Task description: Every line of the records below that holds the word "xlabel" belongs in the answer.

Material provided:
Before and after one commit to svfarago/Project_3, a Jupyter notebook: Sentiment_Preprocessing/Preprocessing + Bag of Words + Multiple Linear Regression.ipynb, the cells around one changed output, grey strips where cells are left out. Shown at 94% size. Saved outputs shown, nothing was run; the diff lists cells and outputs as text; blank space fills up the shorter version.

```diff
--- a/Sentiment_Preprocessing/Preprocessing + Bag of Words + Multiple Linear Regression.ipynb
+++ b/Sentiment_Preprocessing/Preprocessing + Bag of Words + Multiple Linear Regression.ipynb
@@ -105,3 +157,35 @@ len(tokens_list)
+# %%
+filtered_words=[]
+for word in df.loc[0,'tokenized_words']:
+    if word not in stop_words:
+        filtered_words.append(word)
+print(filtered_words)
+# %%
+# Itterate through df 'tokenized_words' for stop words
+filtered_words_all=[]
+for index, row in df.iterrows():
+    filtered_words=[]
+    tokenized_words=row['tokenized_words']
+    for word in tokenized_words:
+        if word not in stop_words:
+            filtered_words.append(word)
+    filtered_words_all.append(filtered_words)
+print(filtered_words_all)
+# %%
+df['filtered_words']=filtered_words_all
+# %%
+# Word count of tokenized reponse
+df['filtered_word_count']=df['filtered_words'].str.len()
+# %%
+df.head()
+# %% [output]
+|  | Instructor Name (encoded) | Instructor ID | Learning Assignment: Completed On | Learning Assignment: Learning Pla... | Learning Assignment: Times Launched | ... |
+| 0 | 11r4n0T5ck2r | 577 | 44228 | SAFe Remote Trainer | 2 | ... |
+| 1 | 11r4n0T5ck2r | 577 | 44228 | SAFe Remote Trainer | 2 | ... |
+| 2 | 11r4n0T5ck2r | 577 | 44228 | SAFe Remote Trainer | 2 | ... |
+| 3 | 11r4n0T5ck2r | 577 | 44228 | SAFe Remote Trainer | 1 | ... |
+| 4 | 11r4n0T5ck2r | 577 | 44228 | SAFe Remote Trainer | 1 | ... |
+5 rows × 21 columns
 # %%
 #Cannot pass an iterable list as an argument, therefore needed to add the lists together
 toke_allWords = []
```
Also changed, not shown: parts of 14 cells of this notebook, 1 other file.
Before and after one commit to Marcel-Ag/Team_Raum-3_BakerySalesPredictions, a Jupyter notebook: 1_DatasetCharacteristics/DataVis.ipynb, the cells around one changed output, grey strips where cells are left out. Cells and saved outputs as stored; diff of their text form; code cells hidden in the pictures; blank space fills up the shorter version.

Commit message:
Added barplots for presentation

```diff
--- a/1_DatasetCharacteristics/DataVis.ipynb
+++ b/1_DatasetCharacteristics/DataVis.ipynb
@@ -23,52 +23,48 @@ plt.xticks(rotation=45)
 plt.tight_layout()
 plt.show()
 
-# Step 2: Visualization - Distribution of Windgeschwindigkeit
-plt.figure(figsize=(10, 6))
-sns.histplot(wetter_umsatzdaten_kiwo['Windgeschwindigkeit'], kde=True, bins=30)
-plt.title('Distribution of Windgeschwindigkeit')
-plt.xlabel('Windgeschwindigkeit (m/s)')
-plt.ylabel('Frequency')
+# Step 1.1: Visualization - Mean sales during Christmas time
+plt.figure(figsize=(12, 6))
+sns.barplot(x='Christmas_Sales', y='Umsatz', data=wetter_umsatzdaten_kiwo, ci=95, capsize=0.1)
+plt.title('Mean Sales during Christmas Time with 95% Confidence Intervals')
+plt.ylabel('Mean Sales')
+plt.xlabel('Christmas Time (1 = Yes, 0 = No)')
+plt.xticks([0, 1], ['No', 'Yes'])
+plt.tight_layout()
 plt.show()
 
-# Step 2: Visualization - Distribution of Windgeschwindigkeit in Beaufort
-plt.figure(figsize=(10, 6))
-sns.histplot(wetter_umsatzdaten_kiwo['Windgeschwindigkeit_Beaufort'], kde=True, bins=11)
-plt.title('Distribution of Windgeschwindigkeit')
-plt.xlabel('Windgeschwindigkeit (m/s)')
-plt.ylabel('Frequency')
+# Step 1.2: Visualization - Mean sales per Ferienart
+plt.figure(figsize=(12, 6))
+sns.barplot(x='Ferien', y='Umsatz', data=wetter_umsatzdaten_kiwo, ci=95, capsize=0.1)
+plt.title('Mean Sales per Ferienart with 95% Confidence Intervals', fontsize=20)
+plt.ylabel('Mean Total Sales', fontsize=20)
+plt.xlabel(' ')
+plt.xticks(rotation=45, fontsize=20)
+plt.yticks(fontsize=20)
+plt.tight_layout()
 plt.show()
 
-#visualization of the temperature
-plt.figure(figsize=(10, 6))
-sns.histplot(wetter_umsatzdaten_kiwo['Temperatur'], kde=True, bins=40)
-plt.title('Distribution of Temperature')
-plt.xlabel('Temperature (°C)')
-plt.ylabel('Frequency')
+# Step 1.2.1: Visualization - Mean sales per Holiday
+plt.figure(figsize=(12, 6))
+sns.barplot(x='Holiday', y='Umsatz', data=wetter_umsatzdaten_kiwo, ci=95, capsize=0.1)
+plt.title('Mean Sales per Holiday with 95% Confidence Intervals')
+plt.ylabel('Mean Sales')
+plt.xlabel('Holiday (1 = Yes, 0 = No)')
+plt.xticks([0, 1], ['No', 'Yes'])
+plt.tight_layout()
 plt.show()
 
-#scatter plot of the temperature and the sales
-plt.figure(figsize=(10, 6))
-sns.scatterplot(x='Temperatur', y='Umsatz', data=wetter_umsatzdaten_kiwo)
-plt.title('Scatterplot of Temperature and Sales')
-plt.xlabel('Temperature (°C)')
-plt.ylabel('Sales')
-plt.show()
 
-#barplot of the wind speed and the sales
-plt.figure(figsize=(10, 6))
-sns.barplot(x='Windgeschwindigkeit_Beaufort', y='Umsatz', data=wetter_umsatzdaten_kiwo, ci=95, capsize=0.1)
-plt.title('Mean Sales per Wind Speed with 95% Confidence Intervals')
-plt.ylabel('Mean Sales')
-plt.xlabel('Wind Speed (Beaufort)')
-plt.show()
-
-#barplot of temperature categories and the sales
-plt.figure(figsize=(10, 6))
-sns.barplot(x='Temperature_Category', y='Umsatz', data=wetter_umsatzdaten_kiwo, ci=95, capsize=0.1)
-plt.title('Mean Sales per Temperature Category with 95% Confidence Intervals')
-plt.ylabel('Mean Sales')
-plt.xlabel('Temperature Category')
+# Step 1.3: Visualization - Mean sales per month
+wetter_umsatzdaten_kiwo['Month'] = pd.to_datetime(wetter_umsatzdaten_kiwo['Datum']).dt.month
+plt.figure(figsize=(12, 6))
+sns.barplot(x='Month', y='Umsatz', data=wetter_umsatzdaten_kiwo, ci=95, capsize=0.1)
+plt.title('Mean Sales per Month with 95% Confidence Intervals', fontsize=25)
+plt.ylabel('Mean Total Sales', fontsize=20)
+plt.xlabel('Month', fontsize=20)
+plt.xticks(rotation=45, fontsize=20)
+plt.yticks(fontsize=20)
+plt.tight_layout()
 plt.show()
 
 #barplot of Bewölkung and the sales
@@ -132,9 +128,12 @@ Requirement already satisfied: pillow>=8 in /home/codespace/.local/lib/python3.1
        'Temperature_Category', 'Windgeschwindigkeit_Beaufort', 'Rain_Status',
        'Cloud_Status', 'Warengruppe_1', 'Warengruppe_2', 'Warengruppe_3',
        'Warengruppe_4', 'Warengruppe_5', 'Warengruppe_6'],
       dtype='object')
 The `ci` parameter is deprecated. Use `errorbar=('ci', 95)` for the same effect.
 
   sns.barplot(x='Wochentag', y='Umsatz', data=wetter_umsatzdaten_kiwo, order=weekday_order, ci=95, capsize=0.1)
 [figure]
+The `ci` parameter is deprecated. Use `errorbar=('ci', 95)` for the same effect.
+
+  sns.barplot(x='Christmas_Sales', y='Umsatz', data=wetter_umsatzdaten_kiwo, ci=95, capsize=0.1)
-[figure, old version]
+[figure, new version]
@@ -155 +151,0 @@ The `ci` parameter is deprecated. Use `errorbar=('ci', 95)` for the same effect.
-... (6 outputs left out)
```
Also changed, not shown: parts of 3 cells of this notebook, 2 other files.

Task response:
-plt.xlabel('Windgeschwindigkeit (m/s)')
+plt.xlabel('Christmas Time (1 = Yes, 0 = No)')
-plt.xlabel('Windgeschwindigkeit (m/s)')
+plt.xlabel(' ')
-plt.xlabel('Temperature (°C)')
+plt.xlabel('Holiday (1 = Yes, 0 = No)')
-plt.xlabel('Temperature (°C)')
-plt.xlabel('Wind Speed (Beaufort)')
-plt.xlabel('Temperature Category')
+plt.xlabel('Month', fontsize=20)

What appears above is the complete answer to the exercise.